To be fair, while no doubt these boys had plenty of problems and were treated unfairly by almost everyone, that isn’t a reason to take multiple lives. For every Will (or every Columbine, for that matter) I can point to others who were abused and not only made it out alive, but became successful in both their personal and professional lives. The opposite is also true: I personally know loving families who had a child that made poor decisions and ended up in jail or worse. There is no cookie-cutter solution to teen problems. So while this tremendous abuse certainly is a factor when it comes to school shootings and teen suicide, and while there is no excuse for poor parenting or for monstrous teachers, society can’t just put a finger on one series of events and place the blame for a terrible act of violence on those particular events. It’s more complicated than that. In fact, I wish it were as simple as identifying the outcasts and intervening before they snap. But some outcasts don’t snap and go on to successful lives, while other teens snap for no apparent reason at all.
Mad World doesn’t attempt to explain away or even to suggest a solution to these very real, and increasingly pervasive, problems. Its power lies in the fact that the events are simply narrated as observations of occurrences that preceded a tragic event. The viewer is left to reflect upon their meaning and to possibly arrive at his or her own interpretation of those events.

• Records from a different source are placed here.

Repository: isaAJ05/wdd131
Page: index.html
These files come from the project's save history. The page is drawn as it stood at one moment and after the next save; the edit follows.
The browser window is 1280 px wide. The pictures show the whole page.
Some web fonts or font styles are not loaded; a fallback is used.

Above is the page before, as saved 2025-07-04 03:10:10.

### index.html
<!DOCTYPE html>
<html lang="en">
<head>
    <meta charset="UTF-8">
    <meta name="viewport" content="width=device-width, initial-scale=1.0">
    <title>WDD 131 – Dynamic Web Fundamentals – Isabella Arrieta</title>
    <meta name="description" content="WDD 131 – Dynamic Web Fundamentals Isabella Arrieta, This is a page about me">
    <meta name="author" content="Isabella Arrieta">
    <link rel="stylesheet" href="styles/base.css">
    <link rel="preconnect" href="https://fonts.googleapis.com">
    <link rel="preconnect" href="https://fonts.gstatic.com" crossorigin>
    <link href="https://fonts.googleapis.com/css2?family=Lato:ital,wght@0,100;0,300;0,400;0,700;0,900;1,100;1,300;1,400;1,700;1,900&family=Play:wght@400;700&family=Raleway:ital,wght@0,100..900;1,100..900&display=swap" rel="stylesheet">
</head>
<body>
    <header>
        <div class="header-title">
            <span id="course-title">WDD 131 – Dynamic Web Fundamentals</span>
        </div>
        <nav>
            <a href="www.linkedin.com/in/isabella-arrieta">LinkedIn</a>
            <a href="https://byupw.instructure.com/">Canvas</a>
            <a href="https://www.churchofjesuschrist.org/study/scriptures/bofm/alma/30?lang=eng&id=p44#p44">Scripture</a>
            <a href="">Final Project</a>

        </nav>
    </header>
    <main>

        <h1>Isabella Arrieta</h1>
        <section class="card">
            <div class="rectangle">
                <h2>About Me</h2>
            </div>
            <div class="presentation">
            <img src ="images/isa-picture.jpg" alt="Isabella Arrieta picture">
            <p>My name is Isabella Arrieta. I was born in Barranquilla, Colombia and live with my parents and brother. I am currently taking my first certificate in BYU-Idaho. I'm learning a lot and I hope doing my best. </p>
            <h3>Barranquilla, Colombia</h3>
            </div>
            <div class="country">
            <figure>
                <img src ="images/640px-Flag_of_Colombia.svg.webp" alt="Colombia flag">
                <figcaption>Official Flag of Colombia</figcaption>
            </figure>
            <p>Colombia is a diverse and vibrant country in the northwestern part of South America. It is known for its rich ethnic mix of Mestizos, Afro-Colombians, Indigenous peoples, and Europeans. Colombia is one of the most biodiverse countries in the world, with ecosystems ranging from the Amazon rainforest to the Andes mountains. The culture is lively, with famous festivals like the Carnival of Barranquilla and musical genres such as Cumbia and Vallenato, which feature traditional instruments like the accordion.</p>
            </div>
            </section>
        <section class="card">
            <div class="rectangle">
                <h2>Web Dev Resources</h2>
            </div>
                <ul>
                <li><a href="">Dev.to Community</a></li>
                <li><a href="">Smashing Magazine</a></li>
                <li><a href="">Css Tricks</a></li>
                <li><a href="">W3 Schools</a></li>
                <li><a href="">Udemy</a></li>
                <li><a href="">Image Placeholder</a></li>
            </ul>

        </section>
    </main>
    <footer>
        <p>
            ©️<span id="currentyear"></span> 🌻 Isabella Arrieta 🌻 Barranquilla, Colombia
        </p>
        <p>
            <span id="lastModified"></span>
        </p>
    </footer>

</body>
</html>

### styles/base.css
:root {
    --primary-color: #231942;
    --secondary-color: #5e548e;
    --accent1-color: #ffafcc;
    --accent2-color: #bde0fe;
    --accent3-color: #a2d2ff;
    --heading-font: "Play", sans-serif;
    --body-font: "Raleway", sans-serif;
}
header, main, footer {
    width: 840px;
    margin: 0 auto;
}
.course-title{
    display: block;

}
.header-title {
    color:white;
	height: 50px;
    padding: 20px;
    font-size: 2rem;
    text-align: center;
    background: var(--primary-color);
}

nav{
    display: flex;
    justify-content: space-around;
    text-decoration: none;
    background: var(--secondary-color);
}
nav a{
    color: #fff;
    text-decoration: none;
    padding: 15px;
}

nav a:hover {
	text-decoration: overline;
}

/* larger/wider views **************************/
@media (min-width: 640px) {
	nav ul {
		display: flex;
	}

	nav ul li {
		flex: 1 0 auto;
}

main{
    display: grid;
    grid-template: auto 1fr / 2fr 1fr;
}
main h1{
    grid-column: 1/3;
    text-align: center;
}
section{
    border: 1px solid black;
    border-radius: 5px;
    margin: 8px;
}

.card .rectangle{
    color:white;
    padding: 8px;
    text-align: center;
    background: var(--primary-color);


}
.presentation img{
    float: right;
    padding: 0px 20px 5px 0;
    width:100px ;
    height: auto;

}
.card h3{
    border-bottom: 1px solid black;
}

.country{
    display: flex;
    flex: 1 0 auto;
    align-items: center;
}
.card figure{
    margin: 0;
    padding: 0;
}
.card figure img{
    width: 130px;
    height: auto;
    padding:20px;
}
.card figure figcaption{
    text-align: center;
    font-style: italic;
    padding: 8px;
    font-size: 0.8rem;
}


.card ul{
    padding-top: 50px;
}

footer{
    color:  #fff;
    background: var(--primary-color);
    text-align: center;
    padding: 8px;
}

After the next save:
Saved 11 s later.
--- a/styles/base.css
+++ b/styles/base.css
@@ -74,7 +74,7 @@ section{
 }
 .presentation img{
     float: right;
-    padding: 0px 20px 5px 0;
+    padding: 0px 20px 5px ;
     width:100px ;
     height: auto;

The acting is generally strong by our lead ensemble (some of the supporting characters, especially the adults are mere caricatures and a bit wooden), while the soundtrack fits the film and its events perfectly. My only real complaint was in the use of language. I’m no prude—I love De Palma’s “Scarface” and I am a fan of Guy Ritchie’s gangster flicks, so F-bombs don’t offend my sensibilities. However, some of the more dramatic scenes in Mad World—like Jevon confronting Cory after he’s been suspended—could have been made more powerful by limiting the number of F-word’s. I know it was Will’s “shtick” to use the F-bomb; the character of Will even tells us this at the beginning of the film. But at some point, real language should be used in order for the characters to communicate. I felt like the sheer number of F-words in some sequences impeded the level of communication between characters as well as the communication between the film and viewer.
Alternating between being wickedly funny and heartbreakingly sad—and occasionally shockingly distasteful–Mad World is a unique independent film that may be considered entertainment for some but could also be used to begin important dialogue about bullying and abuse. Mad World has been released by Breaking Glass Pictures. For more information, please go to breakingglasspictures.com.